The Internet of Things (IoT) is set to hit a consumer install base of over 15 billion units by 2021, and a new report has warned of a potential unmanageable cybersecurity risk created by botnets.
New research from Juniper has found that recent IoT botnets are only the "tip of the cybersecurity iceberg", identifying botnets as a key factor in the largest distributed denial-of-servie (DDoS) attack ever that was recorded last year. The report found that the use of botnets to disrupt internet services form part of what the firm refers to as "the near-term threat landscape".
“Attacks such as those on Dyn last October can be viewed as proof of concepts”, said research author Steffen Sorrell. “In the medium-term, botnets will be used far more creatively – not only to disrupt services, but also to create a distraction enabling multi-pronged attacks aimed at data theft or physical asset disruption.”
A big concern for some time has been the security of IoT devices, and the research calls on manufacturers to "take responsibility" by implementing security-by-design, adding that corporate-scale vendors such as Amazon, Google and Samsung should take the lead in applying security best-practices.
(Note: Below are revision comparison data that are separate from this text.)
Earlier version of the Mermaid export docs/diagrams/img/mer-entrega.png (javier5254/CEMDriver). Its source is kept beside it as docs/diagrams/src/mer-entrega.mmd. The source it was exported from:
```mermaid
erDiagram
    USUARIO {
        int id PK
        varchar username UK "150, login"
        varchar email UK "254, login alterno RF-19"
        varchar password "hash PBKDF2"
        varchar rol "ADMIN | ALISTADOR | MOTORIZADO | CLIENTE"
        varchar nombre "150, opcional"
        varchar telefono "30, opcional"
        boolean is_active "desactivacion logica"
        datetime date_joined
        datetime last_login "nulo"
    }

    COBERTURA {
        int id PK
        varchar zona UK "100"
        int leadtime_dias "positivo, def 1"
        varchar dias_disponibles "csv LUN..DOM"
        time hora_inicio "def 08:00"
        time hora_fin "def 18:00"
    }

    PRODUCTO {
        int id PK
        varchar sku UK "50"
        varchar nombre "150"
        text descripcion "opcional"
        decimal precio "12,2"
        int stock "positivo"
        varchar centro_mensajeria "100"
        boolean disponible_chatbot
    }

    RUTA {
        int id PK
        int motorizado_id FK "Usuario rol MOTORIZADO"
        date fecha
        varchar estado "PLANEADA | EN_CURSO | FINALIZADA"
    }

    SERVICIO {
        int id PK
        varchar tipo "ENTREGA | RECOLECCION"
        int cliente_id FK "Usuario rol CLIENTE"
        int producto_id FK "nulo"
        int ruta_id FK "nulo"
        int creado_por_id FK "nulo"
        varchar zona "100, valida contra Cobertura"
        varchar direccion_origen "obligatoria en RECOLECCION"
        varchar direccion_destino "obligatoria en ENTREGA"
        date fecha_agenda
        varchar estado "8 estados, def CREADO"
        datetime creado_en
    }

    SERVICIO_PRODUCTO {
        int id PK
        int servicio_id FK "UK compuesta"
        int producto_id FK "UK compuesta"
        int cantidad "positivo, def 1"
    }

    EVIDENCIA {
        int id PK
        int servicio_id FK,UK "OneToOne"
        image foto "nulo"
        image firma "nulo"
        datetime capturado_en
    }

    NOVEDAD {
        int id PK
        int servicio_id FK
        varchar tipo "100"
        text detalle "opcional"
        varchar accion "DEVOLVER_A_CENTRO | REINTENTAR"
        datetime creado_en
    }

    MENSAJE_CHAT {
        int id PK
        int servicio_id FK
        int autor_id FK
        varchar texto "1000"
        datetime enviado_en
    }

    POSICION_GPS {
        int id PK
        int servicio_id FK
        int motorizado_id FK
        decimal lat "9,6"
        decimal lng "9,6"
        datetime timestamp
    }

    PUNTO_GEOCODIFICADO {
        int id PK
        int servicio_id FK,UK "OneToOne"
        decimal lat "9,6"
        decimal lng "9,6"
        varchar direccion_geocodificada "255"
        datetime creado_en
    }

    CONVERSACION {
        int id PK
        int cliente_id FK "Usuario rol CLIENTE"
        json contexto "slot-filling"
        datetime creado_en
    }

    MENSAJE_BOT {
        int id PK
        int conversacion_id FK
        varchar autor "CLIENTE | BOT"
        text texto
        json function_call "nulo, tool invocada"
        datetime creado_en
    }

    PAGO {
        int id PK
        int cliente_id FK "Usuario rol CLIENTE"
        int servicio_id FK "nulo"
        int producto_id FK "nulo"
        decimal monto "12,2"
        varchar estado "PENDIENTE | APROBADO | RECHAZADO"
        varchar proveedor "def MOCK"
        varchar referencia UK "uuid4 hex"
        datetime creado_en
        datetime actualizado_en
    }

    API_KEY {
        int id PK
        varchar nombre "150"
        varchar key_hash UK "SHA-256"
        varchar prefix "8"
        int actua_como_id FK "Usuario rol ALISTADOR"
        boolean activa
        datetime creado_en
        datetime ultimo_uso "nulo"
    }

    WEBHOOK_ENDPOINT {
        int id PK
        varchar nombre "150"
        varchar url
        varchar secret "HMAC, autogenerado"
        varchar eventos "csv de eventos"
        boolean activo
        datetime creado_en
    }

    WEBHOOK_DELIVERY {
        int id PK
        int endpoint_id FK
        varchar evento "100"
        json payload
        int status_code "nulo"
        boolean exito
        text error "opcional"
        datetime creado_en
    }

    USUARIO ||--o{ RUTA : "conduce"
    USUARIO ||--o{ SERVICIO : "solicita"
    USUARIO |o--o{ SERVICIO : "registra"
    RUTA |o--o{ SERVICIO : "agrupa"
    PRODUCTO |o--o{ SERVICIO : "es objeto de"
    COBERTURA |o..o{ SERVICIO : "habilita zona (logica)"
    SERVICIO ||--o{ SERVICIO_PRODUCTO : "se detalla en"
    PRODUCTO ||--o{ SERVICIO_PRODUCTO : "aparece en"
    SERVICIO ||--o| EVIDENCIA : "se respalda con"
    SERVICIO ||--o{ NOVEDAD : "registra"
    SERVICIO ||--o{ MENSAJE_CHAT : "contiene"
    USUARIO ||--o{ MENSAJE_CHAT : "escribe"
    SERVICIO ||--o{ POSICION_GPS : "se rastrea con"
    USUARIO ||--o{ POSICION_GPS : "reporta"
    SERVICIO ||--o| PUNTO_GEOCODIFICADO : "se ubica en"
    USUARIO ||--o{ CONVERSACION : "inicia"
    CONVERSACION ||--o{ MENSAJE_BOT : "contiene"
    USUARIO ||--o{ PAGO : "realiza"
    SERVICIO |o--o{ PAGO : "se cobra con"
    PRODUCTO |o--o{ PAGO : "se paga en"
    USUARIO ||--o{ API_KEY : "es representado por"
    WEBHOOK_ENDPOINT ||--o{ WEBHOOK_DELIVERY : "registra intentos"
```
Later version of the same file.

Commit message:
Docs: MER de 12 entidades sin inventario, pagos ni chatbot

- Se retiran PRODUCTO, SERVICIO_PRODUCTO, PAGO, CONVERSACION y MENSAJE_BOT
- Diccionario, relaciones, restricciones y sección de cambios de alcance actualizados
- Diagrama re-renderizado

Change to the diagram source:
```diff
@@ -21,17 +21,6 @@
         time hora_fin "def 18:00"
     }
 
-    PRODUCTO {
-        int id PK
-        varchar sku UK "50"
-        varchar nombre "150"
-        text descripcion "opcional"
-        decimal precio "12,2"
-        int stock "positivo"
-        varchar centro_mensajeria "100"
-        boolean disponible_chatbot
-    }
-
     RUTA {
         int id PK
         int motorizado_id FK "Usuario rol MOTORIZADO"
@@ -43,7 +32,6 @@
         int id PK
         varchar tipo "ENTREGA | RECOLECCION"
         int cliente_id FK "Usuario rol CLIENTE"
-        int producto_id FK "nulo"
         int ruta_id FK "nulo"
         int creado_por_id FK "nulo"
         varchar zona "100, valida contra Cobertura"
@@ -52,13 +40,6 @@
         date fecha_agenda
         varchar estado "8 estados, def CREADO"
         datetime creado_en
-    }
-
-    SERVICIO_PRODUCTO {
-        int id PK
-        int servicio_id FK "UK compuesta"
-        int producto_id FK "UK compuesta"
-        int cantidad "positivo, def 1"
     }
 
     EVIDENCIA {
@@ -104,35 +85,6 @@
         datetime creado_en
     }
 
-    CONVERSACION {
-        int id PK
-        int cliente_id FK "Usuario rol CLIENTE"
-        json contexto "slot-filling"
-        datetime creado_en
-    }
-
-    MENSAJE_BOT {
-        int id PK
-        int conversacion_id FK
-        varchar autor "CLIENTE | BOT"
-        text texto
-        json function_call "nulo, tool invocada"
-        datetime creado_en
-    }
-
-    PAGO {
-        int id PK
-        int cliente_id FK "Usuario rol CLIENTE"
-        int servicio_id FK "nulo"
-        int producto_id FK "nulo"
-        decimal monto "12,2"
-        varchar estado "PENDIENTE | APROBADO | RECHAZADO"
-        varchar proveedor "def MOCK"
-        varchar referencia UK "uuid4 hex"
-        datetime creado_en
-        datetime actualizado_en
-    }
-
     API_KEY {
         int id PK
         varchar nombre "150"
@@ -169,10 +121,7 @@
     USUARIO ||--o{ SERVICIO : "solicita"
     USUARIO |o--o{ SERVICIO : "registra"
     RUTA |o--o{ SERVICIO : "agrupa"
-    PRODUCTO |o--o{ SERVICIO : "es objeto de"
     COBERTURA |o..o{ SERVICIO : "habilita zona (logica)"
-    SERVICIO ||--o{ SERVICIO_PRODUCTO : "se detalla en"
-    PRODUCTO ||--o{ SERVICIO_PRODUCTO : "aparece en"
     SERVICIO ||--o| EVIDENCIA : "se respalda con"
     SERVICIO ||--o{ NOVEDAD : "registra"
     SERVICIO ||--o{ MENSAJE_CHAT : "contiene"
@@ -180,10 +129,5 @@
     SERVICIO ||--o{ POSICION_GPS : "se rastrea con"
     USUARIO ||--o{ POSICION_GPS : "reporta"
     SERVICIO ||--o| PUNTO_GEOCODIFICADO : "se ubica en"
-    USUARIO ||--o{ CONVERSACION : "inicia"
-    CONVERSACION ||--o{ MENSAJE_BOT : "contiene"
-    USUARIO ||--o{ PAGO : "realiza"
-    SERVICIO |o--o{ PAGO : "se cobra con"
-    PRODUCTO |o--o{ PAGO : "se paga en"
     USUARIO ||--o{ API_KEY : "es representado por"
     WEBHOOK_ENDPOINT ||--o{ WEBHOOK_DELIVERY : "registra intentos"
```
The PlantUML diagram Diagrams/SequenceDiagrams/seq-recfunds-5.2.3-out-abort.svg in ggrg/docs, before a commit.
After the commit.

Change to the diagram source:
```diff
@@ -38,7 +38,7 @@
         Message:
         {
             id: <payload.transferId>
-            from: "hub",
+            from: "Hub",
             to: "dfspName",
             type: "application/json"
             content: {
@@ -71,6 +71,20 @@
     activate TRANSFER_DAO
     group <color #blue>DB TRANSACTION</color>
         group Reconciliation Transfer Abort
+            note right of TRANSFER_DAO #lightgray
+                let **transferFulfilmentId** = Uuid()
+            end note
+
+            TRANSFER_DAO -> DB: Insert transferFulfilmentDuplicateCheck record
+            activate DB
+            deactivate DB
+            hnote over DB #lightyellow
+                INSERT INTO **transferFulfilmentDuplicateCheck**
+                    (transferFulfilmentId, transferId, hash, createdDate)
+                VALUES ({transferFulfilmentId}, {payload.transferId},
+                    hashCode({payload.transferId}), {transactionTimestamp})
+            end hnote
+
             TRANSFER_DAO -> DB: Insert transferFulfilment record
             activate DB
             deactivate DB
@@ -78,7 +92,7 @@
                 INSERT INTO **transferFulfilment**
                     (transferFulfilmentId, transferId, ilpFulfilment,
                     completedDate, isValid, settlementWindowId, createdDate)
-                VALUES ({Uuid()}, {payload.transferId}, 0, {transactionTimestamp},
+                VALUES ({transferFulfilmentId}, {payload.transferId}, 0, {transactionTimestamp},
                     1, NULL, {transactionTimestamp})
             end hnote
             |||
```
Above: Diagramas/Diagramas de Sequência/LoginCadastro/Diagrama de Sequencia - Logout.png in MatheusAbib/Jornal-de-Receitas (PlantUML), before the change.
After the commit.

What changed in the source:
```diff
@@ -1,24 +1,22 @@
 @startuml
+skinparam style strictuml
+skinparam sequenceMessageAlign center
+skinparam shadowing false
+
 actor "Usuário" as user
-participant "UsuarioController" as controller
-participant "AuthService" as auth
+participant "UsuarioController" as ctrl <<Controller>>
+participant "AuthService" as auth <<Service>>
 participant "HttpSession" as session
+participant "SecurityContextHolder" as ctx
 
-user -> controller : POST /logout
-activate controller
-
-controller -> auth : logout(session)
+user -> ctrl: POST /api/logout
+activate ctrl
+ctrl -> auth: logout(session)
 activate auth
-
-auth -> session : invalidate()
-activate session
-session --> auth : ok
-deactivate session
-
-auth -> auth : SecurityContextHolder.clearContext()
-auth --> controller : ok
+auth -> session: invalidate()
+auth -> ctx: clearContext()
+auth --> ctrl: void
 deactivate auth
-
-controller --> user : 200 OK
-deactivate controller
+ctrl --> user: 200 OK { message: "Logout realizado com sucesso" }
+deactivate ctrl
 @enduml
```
The research also found that the market is "wide open" for challenger cybersecurity vendors. It highlights providers such as Crossword and Positive Technologies which are using machine learning to protect against DDoS and malicious network activity. It predicted that the industry will be forced to move beyond traditional signature-based detection methods in the near-term in order to address IoT cybersecurity effectively.